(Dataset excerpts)
####

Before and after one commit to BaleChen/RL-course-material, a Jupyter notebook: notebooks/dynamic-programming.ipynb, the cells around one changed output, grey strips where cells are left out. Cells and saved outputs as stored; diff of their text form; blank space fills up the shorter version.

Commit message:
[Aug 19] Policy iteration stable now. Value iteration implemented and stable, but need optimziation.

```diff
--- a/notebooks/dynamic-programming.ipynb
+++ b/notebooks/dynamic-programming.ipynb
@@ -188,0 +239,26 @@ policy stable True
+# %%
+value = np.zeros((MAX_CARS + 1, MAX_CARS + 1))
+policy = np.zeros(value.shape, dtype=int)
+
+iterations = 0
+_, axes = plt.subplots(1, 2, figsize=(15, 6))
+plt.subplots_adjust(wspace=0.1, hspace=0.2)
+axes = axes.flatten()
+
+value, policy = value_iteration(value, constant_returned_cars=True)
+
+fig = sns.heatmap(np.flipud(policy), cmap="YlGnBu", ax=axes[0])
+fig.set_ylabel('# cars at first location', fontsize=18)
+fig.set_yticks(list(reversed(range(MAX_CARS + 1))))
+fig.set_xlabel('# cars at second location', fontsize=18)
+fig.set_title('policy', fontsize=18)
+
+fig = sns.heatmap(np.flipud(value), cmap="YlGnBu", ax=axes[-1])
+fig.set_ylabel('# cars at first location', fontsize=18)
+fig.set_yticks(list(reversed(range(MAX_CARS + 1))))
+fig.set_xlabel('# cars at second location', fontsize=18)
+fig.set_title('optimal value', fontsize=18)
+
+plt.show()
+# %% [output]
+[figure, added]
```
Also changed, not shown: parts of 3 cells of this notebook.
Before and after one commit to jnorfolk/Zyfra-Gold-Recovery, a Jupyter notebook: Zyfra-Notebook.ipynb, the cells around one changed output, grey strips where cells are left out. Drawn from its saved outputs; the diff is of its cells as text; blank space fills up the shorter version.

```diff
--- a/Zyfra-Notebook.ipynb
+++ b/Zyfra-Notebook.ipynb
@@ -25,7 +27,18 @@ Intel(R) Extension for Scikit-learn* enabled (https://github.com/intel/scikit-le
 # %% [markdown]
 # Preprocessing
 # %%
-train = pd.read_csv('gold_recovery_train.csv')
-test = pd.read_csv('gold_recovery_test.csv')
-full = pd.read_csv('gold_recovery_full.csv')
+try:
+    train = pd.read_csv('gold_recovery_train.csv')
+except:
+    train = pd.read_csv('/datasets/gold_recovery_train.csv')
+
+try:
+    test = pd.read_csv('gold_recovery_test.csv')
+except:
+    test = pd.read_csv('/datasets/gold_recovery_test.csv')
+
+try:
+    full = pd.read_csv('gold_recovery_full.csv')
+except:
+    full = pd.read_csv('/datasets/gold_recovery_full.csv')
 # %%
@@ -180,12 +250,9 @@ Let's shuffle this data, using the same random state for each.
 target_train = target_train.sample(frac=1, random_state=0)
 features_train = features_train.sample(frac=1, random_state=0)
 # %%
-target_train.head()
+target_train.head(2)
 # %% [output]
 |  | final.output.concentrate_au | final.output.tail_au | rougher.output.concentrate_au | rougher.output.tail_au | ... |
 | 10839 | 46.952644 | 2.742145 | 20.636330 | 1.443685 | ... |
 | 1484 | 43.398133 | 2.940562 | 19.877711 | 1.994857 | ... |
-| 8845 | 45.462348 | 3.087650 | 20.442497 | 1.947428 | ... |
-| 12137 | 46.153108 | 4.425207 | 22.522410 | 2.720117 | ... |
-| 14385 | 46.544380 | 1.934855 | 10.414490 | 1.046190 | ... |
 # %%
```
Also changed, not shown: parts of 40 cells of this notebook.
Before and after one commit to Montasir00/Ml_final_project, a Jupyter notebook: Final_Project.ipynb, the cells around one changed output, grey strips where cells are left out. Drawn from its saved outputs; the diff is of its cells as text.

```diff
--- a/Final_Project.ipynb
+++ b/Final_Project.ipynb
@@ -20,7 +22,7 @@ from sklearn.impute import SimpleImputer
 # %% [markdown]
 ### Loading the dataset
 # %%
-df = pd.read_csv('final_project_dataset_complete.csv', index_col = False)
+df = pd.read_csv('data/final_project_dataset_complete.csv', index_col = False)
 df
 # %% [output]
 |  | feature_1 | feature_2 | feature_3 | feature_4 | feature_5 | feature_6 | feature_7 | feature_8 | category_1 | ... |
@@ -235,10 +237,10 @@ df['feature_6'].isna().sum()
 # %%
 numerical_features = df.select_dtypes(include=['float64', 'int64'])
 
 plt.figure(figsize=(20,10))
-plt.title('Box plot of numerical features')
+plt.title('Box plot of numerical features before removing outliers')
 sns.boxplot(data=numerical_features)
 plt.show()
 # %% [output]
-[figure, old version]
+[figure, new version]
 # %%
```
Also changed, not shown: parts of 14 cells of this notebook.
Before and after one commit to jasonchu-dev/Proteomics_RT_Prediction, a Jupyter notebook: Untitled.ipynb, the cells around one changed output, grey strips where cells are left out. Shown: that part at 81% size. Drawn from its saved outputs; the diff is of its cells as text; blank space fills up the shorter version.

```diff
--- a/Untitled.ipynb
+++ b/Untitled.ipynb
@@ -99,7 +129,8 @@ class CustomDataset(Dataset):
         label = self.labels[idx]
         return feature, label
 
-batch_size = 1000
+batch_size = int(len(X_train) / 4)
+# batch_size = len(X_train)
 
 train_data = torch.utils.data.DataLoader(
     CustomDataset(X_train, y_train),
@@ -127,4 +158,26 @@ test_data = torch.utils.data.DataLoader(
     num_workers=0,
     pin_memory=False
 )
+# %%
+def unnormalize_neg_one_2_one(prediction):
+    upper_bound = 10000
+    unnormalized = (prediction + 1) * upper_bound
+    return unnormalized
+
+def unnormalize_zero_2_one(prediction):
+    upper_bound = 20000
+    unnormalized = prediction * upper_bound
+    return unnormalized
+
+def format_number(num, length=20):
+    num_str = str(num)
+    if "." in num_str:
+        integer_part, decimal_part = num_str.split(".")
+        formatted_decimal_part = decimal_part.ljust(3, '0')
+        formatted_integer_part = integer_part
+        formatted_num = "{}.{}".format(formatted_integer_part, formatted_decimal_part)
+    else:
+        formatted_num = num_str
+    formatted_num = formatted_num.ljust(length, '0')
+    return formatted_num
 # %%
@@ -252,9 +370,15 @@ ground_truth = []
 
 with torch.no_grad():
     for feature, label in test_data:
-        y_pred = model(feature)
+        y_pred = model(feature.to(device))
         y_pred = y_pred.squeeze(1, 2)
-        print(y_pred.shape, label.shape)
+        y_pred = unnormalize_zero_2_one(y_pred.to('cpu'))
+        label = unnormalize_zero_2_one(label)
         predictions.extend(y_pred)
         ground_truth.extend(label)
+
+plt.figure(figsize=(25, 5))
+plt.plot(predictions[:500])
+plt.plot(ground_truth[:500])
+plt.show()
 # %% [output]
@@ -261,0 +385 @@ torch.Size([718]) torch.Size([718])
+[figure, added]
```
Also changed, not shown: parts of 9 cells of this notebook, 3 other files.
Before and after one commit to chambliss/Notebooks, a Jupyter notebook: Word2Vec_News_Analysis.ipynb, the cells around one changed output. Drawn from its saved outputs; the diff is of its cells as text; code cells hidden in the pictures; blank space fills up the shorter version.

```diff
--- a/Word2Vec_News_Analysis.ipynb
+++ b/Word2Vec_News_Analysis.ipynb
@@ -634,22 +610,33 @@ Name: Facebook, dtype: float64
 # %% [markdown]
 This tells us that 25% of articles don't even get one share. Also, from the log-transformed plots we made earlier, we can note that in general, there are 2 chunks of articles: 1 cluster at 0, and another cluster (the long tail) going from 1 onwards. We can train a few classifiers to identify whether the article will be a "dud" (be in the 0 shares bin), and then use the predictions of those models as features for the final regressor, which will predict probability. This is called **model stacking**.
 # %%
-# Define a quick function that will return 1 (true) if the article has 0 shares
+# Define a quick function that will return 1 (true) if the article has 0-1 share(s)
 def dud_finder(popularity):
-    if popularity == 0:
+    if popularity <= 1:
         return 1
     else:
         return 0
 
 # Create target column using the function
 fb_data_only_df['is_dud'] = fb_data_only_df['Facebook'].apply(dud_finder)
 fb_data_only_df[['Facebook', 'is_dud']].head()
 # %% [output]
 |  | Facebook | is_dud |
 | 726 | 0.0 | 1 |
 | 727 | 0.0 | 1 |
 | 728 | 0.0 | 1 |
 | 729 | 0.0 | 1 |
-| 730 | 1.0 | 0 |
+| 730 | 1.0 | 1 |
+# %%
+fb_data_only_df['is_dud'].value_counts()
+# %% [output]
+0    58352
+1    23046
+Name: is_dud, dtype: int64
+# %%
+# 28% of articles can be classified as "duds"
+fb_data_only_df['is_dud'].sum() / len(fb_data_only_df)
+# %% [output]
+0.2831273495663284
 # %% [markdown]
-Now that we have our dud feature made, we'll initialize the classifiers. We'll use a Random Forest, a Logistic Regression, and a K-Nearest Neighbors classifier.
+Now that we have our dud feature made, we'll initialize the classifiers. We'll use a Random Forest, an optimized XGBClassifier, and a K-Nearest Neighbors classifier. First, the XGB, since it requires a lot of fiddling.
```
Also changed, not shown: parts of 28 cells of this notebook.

####

An exact copy of the lines above between the line holding "Before and after one commit to jnorfolk/Zyfra-Gold-Recovery, a" and the line holding "Also changed, not shown: parts of 40", inclusive, is the whole answer.

Before and after one commit to jnorfolk/Zyfra-Gold-Recovery, a Jupyter notebook: Zyfra-Notebook.ipynb, the cells around one changed output, grey strips where cells are left out. Drawn from its saved outputs; the diff is of its cells as text; blank space fills up the shorter version.

```diff
--- a/Zyfra-Notebook.ipynb
+++ b/Zyfra-Notebook.ipynb
@@ -25,7 +27,18 @@ Intel(R) Extension for Scikit-learn* enabled (https://github.com/intel/scikit-le
 # %% [markdown]
 # Preprocessing
 # %%
-train = pd.read_csv('gold_recovery_train.csv')
-test = pd.read_csv('gold_recovery_test.csv')
-full = pd.read_csv('gold_recovery_full.csv')
+try:
+    train = pd.read_csv('gold_recovery_train.csv')
+except:
+    train = pd.read_csv('/datasets/gold_recovery_train.csv')
+
+try:
+    test = pd.read_csv('gold_recovery_test.csv')
+except:
+    test = pd.read_csv('/datasets/gold_recovery_test.csv')
+
+try:
+    full = pd.read_csv('gold_recovery_full.csv')
+except:
+    full = pd.read_csv('/datasets/gold_recovery_full.csv')
 # %%
@@ -180,12 +250,9 @@ Let's shuffle this data, using the same random state for each.
 target_train = target_train.sample(frac=1, random_state=0)
 features_train = features_train.sample(frac=1, random_state=0)
 # %%
-target_train.head()
+target_train.head(2)
 # %% [output]
 |  | final.output.concentrate_au | final.output.tail_au | rougher.output.concentrate_au | rougher.output.tail_au | ... |
 | 10839 | 46.952644 | 2.742145 | 20.636330 | 1.443685 | ... |
 | 1484 | 43.398133 | 2.940562 | 19.877711 | 1.994857 | ... |
-| 8845 | 45.462348 | 3.087650 | 20.442497 | 1.947428 | ... |
-| 12137 | 46.153108 | 4.425207 | 22.522410 | 2.720117 | ... |
-| 14385 | 46.544380 | 1.934855 | 10.414490 | 1.046190 | ... |
 # %%
```
Also changed, not shown: parts of 40 cells of this notebook.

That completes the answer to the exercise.